Your goal
Wherever the word "items" occurs in the lines below, copy the whole line.

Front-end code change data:
- - - -

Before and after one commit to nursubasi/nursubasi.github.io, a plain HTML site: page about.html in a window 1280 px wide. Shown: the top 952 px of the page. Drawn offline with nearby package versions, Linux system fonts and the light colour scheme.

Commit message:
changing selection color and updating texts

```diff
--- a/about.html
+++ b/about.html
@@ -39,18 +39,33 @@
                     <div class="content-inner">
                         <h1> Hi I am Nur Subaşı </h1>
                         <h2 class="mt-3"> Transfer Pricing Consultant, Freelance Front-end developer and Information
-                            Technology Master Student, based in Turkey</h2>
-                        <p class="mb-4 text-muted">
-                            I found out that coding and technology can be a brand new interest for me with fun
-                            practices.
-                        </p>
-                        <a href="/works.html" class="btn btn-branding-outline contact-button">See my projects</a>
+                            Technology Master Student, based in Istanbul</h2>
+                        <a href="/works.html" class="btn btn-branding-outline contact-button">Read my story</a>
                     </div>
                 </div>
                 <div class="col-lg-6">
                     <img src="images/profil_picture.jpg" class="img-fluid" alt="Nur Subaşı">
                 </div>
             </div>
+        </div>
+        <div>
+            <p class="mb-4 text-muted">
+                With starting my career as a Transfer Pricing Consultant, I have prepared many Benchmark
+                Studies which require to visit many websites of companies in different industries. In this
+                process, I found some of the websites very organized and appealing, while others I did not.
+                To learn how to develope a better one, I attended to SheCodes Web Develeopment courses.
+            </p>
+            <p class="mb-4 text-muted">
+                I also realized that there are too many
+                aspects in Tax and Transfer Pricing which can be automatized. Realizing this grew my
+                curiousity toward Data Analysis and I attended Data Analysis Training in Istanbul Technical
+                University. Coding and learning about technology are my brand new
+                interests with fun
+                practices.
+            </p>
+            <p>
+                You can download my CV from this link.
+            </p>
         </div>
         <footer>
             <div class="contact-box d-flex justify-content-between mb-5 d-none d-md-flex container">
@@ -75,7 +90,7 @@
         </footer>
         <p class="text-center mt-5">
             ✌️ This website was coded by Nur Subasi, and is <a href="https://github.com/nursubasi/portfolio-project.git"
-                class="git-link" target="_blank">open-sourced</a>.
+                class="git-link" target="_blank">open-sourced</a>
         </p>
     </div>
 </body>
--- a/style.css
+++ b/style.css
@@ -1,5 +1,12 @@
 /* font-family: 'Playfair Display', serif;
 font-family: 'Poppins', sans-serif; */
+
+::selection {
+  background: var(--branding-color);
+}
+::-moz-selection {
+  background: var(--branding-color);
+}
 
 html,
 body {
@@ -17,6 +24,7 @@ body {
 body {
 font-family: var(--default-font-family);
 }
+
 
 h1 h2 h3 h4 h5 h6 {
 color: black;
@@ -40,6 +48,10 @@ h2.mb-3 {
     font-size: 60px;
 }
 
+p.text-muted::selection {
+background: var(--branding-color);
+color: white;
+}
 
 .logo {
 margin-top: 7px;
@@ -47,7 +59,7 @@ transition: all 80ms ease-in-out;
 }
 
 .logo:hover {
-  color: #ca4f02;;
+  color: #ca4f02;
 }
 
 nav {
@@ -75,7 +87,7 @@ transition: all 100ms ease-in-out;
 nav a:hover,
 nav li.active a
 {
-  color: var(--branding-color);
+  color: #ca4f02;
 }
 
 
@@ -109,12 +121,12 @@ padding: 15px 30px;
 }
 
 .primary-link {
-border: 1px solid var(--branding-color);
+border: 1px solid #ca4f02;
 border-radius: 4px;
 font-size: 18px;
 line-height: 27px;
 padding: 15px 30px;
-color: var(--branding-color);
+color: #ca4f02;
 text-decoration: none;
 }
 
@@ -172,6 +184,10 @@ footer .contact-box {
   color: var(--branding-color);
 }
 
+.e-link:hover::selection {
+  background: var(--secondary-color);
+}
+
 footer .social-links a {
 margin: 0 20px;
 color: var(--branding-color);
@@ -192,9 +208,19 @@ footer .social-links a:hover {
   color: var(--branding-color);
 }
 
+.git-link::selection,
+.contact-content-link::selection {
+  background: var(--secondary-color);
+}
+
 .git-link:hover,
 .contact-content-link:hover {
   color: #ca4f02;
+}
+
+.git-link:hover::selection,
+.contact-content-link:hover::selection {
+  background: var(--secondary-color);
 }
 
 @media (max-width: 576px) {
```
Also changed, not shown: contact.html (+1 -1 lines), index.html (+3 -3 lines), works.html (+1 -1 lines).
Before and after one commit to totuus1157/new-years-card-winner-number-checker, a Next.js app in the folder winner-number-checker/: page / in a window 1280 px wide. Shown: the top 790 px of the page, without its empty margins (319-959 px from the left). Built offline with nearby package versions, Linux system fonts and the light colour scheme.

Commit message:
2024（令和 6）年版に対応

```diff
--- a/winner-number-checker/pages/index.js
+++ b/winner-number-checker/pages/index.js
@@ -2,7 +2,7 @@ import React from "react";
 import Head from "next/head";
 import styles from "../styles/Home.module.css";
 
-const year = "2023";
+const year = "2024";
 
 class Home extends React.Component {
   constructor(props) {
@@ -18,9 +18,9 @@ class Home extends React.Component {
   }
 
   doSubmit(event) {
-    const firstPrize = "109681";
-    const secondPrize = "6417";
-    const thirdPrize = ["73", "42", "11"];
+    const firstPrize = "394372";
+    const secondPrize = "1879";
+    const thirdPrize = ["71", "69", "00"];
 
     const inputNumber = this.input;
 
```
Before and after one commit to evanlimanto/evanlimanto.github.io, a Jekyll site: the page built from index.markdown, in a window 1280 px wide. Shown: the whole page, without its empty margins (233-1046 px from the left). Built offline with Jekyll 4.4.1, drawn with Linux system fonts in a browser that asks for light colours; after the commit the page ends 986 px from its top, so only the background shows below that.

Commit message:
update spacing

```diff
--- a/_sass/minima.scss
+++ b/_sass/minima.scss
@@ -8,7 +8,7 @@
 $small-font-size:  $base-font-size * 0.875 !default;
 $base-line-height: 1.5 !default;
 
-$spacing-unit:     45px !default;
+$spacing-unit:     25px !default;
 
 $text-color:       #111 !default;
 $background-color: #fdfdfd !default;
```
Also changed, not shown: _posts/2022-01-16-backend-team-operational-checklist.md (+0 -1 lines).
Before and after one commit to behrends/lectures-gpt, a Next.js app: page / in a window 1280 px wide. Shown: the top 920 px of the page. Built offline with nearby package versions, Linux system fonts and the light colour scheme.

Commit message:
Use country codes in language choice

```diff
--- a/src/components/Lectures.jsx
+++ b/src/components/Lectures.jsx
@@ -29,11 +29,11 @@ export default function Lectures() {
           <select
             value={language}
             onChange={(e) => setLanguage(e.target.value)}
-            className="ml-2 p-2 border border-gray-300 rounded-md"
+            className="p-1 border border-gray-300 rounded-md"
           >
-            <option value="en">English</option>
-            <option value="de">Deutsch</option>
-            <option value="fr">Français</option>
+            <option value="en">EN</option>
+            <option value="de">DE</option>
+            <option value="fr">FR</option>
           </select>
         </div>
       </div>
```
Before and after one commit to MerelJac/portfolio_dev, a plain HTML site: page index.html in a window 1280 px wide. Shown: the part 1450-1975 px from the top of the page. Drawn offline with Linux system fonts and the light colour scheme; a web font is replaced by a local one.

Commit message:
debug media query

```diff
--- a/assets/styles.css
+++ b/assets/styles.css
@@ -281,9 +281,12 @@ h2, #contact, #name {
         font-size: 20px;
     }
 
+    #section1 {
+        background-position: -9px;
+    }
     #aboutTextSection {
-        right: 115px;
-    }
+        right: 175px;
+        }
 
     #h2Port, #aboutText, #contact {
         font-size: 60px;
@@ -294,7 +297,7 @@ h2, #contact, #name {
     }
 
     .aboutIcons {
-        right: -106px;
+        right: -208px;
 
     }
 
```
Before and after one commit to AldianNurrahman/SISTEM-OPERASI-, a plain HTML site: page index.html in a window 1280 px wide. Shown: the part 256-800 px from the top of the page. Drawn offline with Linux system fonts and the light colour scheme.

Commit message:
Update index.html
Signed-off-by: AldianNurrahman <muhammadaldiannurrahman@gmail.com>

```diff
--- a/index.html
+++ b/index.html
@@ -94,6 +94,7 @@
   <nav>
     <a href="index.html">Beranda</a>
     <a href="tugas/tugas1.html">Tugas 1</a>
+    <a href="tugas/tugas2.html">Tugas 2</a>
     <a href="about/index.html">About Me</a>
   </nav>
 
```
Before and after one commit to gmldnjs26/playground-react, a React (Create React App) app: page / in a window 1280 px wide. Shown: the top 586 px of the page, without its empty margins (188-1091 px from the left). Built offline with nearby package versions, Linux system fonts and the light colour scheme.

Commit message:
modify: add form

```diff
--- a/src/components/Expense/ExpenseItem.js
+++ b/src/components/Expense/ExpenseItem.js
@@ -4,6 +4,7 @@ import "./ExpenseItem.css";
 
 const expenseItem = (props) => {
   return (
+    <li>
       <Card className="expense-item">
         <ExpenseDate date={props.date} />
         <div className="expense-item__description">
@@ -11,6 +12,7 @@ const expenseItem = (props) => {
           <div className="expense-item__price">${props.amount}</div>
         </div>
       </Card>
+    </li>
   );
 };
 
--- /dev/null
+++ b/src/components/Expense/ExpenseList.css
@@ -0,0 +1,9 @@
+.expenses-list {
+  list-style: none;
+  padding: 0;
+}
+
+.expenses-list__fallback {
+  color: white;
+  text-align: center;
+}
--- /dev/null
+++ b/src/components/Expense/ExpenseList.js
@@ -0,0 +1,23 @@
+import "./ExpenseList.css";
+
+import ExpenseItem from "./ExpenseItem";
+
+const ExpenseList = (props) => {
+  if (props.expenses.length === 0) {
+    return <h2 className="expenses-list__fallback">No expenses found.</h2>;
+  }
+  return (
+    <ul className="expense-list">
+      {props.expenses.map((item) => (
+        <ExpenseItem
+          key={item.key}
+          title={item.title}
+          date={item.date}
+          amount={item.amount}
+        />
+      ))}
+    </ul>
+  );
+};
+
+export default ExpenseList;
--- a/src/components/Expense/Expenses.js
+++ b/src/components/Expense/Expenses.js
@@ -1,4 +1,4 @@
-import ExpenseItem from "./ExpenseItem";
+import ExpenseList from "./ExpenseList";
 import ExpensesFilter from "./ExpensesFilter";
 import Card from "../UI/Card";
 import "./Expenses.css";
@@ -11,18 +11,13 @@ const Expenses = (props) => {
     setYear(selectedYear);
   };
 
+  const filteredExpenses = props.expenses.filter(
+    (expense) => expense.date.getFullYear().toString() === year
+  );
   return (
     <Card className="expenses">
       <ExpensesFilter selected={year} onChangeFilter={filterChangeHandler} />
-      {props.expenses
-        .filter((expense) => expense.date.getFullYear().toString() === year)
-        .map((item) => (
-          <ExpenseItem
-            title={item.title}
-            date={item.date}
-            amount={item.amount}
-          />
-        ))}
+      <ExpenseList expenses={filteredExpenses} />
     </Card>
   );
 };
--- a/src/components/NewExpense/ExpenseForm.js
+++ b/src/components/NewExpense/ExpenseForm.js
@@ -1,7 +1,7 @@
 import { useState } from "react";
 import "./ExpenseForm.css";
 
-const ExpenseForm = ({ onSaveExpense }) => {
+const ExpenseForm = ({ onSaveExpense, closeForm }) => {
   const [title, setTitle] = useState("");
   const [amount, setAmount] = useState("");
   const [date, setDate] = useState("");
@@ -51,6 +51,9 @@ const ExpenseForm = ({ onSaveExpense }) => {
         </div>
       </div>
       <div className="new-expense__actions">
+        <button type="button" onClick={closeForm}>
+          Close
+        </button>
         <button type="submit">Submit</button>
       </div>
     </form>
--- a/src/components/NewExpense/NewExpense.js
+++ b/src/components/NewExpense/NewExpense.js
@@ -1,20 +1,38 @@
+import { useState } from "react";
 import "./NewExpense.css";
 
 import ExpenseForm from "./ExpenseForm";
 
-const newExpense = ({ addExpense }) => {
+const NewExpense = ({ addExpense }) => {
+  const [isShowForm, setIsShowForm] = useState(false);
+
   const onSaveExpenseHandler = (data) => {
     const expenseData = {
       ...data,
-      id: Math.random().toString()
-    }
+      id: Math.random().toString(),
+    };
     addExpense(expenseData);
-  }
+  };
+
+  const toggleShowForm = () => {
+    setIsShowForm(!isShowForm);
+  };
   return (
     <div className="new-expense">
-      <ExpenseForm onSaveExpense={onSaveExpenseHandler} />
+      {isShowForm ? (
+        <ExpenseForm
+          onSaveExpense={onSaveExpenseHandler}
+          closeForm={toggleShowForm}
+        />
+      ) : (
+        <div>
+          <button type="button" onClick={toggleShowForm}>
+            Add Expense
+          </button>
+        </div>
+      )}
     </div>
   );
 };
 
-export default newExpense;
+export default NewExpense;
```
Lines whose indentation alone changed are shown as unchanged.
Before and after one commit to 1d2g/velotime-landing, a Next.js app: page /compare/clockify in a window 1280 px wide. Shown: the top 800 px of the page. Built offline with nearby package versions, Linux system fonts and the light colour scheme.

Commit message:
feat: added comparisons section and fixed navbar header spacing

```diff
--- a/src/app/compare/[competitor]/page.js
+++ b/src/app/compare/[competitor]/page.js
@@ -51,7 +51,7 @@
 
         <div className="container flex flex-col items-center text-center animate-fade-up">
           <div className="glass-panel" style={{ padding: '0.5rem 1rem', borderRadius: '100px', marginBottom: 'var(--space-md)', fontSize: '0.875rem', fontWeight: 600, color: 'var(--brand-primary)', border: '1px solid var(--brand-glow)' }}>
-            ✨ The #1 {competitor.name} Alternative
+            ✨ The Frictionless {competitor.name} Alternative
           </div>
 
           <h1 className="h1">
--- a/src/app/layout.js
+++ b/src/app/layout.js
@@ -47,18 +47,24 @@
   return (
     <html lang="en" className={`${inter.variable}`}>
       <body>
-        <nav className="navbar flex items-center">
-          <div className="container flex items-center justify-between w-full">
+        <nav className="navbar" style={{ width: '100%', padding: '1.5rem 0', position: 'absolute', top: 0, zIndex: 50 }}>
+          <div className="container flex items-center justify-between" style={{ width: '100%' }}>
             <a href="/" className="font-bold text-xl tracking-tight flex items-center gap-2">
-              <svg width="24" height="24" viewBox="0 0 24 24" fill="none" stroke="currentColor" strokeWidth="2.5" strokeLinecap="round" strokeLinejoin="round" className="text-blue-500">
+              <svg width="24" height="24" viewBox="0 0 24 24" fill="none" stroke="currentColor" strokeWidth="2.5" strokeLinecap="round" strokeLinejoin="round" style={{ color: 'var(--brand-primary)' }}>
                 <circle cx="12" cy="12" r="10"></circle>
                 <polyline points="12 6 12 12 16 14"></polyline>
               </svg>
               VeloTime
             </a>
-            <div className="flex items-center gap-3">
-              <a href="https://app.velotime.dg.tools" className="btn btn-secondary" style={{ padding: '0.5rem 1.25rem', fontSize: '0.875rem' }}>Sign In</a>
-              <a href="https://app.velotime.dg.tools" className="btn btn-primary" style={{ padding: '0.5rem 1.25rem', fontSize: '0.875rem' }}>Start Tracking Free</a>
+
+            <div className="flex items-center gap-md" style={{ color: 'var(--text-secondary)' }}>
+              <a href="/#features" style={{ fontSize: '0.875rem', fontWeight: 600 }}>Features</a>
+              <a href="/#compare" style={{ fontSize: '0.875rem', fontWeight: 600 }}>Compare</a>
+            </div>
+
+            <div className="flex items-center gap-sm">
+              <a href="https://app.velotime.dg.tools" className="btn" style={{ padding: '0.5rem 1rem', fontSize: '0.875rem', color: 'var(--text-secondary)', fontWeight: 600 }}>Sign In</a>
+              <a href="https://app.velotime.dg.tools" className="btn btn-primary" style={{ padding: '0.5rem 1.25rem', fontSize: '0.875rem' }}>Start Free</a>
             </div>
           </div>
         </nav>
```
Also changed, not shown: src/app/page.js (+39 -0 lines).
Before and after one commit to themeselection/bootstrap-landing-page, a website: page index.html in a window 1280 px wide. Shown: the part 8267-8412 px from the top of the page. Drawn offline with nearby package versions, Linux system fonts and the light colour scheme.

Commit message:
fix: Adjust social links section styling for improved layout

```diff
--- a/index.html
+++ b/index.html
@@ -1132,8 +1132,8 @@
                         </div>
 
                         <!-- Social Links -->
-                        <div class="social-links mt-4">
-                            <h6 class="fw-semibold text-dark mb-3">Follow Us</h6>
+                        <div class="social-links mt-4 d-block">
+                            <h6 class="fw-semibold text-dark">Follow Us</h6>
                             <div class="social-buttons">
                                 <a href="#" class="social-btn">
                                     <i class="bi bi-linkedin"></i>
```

- - - -

Written solution
         <div className="container flex flex-col items-center text-center animate-fade-up">
-        <nav className="navbar flex items-center">
-          <div className="container flex items-center justify-between w-full">
+          <div className="container flex items-center justify-between" style={{ width: '100%' }}>
             <a href="/" className="font-bold text-xl tracking-tight flex items-center gap-2">
-            <div className="flex items-center gap-3">
+            <div className="flex items-center gap-md" style={{ color: 'var(--text-secondary)' }}>
+            <div className="flex items-center gap-sm">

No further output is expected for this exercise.